Apple Not Likely to Be a Loser in the E-Book Legal Fight

By NICK WINGFIELD

 April 12, 2012

 

If Apple loses the legal case filed against it and book publishers on Wednesday over e-book pricing, will it be deeply wounded in its growing rivalry with Amazon?

Not likely, analysts say.

The Justice Department’s lawsuit against the company and five publishers, three of which settled the case, paints a vivid picture of Apple’s thinking from several years ago about how it could use its entry into electronic books to hurt Amazon, a growing player in digital media and devices with the Kindle. At the time, Apple saw having a competitive e-book offering as a critical element of its strategy for introducing the iPad.

In an e-mail sent by Eddy Cue, the Apple executive in charge of the company’s Internet services, to Steven P. Jobs, then Apple’s chief executive, about a year before Apple introduced the iPad and iBookstore, Mr. Cue said, “It would be very easy for us to compete and I think trounce Amazon by opening up our own ebook store.” Apple eventually cut a deal with publishers that gave them control over pricing of e-books and that forced other retailers, including Amazon, to raise prices, the lawsuit alleges.

Apple’s bluster, though, was unfounded. Amazon may have lost some share in e-books, but it still dominates the fast-growing market. At the same time, Apple’s failure to trounce Amazon in e-books did little to diminish the appeal of the iPad, which became a smash hit for other reasons. James McQuivey, an analyst at Forrester Research, said research by his company indicated that games, Web browsing, Facebook and other applications are bigger parts of the appeal of the iPad than e-books.

“The fact is that they didn’t weaken Amazon the way they had hoped to, but it doesn’t harm them,” Mr. McQuivey said.

If e-book prices plummet as a result of the lawsuit — one possible outcome — chances are the financial impact on Apple will be small. Already the three publishers that settled the lawsuit have agreed to negotiate new deals with retailers that could lead to a return of the $9.99 Amazon used to charge for best-selling e-books before Apple entered the business. If Apple loses the case, other publishers could be forced to follow suit.

Since Apple has never shown much stomach for losing money on the sale of digital goods, as Amazon did with $9.99 Kindle best-sellers, it’s doubtful the company would try to match the low prices of its rival. That, in turn, would hurt Apple e-book sales but do very little direct damage to Apple’s overall business. In the holiday quarter, Apple reported $2 billion in revenue from Internet services — about 4 percent of total company sales — with an undisclosed, but most likely small, percentage of that coming from e-book sales.

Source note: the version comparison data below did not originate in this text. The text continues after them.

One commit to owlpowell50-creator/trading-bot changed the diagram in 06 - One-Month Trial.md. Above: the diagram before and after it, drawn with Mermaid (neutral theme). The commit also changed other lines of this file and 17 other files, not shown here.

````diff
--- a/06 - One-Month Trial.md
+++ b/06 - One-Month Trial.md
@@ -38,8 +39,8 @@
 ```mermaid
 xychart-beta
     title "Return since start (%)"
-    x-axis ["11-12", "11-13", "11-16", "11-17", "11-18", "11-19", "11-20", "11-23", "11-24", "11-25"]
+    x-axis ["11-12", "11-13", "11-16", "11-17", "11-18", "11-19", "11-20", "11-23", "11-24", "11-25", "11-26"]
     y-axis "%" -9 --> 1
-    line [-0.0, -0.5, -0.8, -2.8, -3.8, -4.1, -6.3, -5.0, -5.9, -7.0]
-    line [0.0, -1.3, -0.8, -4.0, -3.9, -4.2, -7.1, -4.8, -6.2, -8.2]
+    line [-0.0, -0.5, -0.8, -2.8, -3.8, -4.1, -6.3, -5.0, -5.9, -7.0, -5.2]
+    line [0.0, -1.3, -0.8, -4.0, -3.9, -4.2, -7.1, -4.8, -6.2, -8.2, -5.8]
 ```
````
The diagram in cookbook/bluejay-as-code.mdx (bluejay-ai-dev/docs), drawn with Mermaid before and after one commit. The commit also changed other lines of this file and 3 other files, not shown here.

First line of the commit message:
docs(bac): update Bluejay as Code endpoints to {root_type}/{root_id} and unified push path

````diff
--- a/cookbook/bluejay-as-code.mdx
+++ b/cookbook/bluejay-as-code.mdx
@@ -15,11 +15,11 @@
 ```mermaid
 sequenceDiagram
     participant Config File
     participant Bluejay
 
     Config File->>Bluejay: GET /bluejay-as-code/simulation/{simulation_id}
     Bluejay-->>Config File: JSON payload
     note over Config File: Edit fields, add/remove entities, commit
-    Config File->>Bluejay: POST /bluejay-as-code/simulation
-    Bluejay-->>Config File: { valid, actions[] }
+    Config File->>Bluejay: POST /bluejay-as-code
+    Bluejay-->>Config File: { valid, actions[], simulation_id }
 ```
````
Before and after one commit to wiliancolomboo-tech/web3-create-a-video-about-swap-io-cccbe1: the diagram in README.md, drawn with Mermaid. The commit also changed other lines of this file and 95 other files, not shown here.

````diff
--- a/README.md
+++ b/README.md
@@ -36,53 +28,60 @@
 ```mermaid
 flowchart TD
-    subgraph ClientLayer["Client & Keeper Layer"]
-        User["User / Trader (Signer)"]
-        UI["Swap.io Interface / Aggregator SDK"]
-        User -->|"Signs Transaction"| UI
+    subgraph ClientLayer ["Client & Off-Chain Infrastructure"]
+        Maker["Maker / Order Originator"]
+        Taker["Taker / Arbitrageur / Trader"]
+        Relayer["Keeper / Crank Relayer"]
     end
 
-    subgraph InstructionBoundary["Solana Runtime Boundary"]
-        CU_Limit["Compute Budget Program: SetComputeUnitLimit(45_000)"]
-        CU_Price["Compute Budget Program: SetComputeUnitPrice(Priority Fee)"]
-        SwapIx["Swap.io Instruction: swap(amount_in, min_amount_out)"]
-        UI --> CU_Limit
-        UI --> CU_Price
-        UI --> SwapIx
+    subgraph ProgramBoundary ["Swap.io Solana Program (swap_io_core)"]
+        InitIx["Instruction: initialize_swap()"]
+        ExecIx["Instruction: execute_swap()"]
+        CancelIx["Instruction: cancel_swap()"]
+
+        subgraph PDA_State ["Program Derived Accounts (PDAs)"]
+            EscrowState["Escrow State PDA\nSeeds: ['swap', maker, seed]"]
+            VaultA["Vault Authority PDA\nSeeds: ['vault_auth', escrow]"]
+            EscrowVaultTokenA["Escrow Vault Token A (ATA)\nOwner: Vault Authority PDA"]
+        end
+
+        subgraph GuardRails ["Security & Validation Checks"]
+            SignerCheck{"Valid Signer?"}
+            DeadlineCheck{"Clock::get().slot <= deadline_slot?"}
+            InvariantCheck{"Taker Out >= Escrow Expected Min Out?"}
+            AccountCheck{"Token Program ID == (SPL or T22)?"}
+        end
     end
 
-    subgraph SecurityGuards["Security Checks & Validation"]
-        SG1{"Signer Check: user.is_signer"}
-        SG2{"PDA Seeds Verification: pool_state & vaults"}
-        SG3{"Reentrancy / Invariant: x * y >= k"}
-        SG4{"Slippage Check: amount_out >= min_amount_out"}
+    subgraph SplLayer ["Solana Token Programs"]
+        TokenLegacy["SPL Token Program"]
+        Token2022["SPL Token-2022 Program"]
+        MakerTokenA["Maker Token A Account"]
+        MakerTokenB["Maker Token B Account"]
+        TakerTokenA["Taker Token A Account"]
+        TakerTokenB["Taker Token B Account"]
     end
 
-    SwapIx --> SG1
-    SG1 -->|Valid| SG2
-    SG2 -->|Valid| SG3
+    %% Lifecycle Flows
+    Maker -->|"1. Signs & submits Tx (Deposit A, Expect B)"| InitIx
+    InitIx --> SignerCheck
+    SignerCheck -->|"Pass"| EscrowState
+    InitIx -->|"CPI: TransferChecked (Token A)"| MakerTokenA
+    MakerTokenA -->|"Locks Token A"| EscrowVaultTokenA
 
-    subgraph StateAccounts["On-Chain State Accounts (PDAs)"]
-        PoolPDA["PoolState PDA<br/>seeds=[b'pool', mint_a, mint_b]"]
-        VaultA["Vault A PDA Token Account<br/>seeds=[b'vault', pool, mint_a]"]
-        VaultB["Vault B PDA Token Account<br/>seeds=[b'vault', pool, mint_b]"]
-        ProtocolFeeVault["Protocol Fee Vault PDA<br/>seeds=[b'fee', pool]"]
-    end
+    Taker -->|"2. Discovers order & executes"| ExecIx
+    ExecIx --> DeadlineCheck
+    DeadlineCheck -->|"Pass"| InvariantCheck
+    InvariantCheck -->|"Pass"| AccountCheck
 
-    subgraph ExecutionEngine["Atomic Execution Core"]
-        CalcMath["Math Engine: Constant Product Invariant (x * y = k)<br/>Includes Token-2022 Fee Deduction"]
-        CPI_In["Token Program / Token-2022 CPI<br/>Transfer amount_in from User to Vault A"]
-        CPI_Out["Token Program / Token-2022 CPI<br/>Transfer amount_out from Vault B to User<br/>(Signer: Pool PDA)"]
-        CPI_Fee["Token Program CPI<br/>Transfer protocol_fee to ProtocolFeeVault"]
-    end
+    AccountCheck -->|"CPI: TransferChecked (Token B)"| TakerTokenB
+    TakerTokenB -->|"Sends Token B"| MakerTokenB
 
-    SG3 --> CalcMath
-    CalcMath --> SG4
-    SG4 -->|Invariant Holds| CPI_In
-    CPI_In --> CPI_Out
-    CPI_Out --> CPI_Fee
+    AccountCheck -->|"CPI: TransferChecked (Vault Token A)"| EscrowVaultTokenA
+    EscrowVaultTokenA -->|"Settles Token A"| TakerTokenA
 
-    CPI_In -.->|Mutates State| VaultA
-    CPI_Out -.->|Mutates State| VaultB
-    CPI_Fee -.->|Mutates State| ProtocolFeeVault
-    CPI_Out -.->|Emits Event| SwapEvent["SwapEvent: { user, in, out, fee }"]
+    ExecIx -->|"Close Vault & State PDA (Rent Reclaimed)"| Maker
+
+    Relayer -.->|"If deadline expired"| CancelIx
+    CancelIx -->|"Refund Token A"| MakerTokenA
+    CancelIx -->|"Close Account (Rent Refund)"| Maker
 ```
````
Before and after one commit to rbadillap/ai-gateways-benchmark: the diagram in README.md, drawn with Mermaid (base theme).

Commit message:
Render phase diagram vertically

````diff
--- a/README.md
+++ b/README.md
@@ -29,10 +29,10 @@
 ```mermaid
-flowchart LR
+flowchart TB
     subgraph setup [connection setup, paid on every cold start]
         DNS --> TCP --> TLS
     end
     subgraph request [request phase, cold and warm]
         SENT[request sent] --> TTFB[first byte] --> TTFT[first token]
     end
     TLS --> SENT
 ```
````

Book publishers are worried that a return to low pricing by Amazon could drive them out of business, which could harm book lovers in the long run, but that concern won’t help them much as a legal defense in the case, legal experts say. “I think this is a strong case,” said Nicholas Economides, a professor of economics at New York University. “The way U.S. antitrust law is written, in a conspiracy case it does not have to show adverse effects on consumers.”

Mark Lemley, a law professor at Stanford specializing in antitrust and intellectual property, said he did not expect Apple to give up easily in the case. “Apple has a history of being fairly aggressive in litigation,” Mr. Lemley said. “There’s some sense in their corporate culture that we’re right.”

 Apple Not Likely to Be a Loser in the E-Book Legal Fight – NYTimes.com.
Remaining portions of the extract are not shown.